» **Required action**:
What you return should be the complete data below, word for word, with no pictures in it.

» **Excerpted data**:
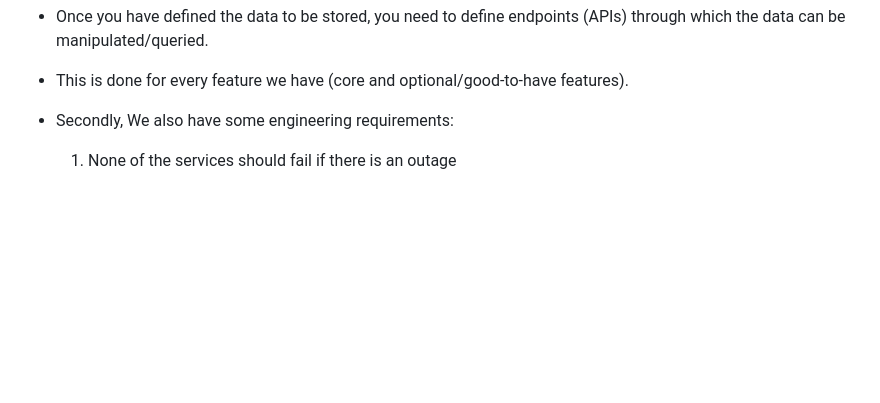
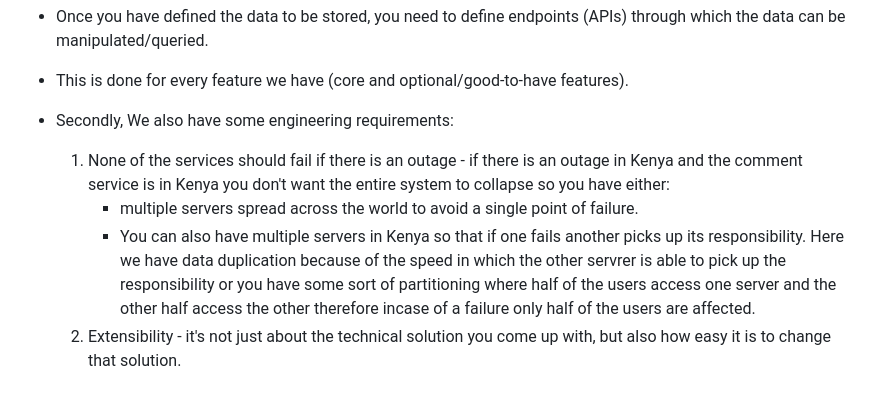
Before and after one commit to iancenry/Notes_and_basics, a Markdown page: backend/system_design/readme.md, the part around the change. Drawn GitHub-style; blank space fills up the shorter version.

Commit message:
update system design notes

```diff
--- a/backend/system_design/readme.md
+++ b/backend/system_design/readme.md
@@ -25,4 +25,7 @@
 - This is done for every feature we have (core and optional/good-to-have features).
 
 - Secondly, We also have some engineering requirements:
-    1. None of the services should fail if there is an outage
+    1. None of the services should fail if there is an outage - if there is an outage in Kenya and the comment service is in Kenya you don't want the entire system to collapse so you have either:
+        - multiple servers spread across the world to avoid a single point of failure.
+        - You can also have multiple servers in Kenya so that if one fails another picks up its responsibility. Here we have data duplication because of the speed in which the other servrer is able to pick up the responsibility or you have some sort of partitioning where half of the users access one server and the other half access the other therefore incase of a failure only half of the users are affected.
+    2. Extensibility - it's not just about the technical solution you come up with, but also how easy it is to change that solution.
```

» **Completed task**:
Before and after one commit to iancenry/Notes_and_basics, a Markdown page: backend/system_design/readme.md, the part around the change. Drawn GitHub-style; blank space fills up the shorter version.

Commit message:
update system design notes

```diff
--- a/backend/system_design/readme.md
+++ b/backend/system_design/readme.md
@@ -25,4 +25,7 @@
 - This is done for every feature we have (core and optional/good-to-have features).
 
 - Secondly, We also have some engineering requirements:
-    1. None of the services should fail if there is an outage
+    1. None of the services should fail if there is an outage - if there is an outage in Kenya and the comment service is in Kenya you don't want the entire system to collapse so you have either:
+        - multiple servers spread across the world to avoid a single point of failure.
+        - You can also have multiple servers in Kenya so that if one fails another picks up its responsibility. Here we have data duplication because of the speed in which the other servrer is able to pick up the responsibility or you have some sort of partitioning where half of the users access one server and the other half access the other therefore incase of a failure only half of the users are affected.
+    2. Extensibility - it's not just about the technical solution you come up with, but also how easy it is to change that solution.
```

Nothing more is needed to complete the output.